Parole board should change procedure
BY World's Editorials Writers
Monday, December 10, 2012
12/10/12 at 2:44 AM
It should not be this complicated.
If the Oklahoma Pardon and Parole Board plans to consider the early release of an inmate, that inmate's name should be posted in the public agenda and notice of the hearing should be sent to the prosecutor in the case.
But it apparently isn't that simple.
Last week, the board put off making changes to a procedure that angered Oklahoma County District Attorney David Prater to the point he launched a criminal investigation of the board.
At issue are times when the board voted on recommendations that an inmate be considered for possible early parole or sentence commutation.
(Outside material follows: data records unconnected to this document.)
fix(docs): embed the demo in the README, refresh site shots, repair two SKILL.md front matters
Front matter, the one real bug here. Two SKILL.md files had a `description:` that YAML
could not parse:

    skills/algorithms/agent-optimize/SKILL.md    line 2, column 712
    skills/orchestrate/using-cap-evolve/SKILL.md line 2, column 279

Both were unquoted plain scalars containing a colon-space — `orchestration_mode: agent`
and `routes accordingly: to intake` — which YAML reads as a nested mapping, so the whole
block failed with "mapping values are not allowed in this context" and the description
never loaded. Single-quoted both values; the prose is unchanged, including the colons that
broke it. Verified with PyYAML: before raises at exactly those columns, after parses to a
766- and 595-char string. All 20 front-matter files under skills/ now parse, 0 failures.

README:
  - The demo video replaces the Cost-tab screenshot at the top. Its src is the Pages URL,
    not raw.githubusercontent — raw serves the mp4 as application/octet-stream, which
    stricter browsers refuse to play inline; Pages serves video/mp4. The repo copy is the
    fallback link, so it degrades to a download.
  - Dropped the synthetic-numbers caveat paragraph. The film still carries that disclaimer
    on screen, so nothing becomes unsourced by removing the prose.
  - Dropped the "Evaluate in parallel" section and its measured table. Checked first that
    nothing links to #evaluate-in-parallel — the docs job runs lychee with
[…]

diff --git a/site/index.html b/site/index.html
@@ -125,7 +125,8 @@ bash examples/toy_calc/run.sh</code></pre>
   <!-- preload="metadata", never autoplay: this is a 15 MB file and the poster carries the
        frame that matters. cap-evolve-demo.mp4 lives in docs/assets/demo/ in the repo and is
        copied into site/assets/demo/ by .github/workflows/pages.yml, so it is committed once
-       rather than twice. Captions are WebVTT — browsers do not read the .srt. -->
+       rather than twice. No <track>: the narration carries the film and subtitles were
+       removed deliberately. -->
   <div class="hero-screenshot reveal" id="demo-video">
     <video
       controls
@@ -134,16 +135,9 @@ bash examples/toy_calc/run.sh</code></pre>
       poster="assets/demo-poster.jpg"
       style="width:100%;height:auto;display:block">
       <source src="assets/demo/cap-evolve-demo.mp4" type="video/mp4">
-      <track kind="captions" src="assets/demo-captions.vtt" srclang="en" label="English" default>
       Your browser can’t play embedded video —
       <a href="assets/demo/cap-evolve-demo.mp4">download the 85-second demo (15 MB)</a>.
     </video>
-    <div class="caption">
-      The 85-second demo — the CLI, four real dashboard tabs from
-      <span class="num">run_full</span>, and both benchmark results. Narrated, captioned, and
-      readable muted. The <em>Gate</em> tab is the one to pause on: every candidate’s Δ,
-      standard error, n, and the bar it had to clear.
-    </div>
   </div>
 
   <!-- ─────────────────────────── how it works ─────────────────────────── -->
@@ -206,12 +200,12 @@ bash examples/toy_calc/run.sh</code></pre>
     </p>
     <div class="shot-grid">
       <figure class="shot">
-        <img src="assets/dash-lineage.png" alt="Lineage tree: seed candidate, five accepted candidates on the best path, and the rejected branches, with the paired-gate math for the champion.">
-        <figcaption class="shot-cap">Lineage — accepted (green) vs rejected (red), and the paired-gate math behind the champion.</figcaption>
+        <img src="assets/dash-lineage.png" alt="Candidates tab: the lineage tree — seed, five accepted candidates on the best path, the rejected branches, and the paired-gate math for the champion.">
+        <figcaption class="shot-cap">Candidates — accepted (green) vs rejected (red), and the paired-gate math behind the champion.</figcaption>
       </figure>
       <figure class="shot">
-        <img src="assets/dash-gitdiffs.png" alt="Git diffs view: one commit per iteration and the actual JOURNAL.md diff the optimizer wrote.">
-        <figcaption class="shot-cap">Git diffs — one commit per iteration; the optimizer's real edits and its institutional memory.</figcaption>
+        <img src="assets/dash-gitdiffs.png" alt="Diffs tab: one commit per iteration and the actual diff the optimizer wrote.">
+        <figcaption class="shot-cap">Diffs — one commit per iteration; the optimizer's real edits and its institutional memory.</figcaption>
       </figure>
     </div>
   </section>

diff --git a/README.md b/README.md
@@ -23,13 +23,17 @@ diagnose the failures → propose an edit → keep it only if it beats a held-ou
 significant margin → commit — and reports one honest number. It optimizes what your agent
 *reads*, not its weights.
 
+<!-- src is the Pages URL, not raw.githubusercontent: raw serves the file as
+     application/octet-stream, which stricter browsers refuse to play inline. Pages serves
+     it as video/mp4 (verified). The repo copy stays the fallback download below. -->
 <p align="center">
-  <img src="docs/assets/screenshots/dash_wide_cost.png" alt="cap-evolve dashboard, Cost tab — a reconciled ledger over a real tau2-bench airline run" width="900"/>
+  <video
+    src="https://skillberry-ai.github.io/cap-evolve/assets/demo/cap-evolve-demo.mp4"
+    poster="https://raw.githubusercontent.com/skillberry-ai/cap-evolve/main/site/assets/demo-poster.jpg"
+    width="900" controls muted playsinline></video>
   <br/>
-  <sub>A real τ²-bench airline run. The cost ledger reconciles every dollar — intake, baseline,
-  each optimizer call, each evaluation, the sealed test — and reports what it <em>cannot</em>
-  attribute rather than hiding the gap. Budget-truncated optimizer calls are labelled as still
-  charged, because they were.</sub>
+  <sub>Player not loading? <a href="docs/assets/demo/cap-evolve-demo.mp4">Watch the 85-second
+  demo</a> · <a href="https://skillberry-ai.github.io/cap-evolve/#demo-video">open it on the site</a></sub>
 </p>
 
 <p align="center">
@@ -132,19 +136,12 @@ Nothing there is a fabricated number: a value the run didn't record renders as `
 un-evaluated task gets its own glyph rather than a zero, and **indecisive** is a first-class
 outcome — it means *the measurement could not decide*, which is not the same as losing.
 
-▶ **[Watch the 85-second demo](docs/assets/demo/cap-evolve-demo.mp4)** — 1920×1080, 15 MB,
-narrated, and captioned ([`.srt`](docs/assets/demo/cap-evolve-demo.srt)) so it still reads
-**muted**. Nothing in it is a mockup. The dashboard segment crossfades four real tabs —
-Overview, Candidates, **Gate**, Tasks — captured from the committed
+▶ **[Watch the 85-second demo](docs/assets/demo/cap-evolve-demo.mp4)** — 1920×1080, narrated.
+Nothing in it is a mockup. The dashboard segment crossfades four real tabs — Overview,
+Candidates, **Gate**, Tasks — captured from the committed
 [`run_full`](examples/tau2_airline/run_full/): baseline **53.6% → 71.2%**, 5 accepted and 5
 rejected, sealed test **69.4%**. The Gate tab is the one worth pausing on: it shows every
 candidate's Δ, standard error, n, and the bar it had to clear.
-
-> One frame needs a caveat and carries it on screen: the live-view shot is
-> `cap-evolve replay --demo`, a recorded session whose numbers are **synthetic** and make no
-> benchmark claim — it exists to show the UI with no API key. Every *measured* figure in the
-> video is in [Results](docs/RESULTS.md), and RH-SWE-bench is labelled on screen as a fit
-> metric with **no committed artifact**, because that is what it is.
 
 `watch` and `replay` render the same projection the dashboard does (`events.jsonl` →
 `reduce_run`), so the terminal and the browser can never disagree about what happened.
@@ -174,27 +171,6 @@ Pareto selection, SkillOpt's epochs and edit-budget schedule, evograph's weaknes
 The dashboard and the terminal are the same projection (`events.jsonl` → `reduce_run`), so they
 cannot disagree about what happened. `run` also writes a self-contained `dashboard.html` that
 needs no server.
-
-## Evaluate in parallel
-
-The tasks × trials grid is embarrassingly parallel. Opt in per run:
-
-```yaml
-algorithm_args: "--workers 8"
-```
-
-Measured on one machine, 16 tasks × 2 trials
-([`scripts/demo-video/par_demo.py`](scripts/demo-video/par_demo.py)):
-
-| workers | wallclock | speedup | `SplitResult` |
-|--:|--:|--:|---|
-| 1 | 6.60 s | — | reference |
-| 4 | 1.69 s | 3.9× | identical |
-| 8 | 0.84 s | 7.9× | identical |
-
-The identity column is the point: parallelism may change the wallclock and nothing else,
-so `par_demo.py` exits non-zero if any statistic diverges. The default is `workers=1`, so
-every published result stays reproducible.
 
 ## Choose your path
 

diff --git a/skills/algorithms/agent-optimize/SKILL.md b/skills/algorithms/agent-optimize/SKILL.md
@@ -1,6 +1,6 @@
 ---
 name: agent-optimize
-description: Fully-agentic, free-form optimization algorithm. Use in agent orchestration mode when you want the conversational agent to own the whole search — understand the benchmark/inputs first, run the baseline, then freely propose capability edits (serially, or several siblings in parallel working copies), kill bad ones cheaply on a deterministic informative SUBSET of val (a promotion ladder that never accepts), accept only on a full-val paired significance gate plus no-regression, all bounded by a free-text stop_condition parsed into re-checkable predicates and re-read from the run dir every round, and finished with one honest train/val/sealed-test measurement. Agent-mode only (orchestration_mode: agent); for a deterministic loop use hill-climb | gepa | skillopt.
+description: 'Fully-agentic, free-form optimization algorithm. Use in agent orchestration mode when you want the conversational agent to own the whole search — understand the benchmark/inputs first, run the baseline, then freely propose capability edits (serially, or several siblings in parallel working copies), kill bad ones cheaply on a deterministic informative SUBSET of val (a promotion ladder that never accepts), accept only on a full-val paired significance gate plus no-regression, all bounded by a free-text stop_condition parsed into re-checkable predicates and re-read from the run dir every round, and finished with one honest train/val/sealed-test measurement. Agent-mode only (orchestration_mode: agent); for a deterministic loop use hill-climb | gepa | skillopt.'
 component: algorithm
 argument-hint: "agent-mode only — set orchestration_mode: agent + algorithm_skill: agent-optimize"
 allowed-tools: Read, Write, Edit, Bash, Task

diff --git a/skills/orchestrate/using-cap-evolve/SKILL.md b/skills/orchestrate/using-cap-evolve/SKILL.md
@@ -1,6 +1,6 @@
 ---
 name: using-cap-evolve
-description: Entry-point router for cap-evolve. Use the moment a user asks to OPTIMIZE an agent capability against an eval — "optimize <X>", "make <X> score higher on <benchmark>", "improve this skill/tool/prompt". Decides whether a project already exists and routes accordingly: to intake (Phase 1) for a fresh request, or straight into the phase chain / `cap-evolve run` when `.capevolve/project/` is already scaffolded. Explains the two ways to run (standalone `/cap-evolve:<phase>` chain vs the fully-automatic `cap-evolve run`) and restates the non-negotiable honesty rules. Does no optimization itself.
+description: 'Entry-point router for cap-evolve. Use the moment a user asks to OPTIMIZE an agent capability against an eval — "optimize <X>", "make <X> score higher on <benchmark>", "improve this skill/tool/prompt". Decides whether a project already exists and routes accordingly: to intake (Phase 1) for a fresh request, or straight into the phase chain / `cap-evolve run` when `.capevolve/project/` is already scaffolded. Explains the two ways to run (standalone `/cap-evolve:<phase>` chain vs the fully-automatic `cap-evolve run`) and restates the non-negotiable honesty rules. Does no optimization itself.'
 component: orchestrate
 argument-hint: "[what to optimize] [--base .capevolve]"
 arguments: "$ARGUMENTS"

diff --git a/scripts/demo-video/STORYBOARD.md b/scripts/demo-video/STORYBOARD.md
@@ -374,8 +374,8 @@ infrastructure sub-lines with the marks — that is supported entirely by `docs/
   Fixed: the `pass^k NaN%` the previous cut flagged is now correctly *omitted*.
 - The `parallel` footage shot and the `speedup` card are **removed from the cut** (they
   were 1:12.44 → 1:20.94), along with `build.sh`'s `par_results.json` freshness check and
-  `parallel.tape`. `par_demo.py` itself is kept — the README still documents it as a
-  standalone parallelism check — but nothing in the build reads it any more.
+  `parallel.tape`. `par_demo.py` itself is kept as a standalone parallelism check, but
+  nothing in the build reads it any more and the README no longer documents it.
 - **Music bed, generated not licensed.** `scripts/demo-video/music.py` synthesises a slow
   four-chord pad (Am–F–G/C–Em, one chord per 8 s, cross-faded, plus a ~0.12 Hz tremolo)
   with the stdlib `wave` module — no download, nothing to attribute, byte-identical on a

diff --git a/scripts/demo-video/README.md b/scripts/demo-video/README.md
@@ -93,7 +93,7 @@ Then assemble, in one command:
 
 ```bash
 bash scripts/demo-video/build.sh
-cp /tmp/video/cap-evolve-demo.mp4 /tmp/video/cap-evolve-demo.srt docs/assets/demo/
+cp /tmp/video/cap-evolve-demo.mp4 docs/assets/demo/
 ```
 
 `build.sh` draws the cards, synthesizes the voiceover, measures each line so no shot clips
In August, Prater claimed that the board violated the state Open Meetings Act by not giving notice to the public or prosecutors in those instances. He claimed the board was trying to operate in secrecy and launched a criminal investigation.
In November, the board discussed changing the procedure so that the names would be listed on public meeting agendas.
On Tuesday, however, the board's chairman, Marc Dreyer, said any changes would be delayed until May or early summer to provide time for anyone who wants to comment on the procedure to do so.
"Part of why we're even considering revising our policy was because of a realization that we weren't doing it as clearly and effectively as we could do it and so we stopped," Dreyer said.
That acknowledgement shows some sensitivity to the need by this important board to post all agenda items.
The criminal investigation, launched by Prater, has gone on a long time and needs to come to some conclusion. By the same token, the board needs to expand its posting policy to include anyone being considered for release. The board can still take public comments about how to improve the policy but there's no compelling reason for this matter to drag on into early summer.
Original Print Headline: Post the names
Last week, the Oklahoma Pardon and Parole Board delayed making changes in a posting procedure until next May or early summer. MIKE SIMONS / Tulsa World file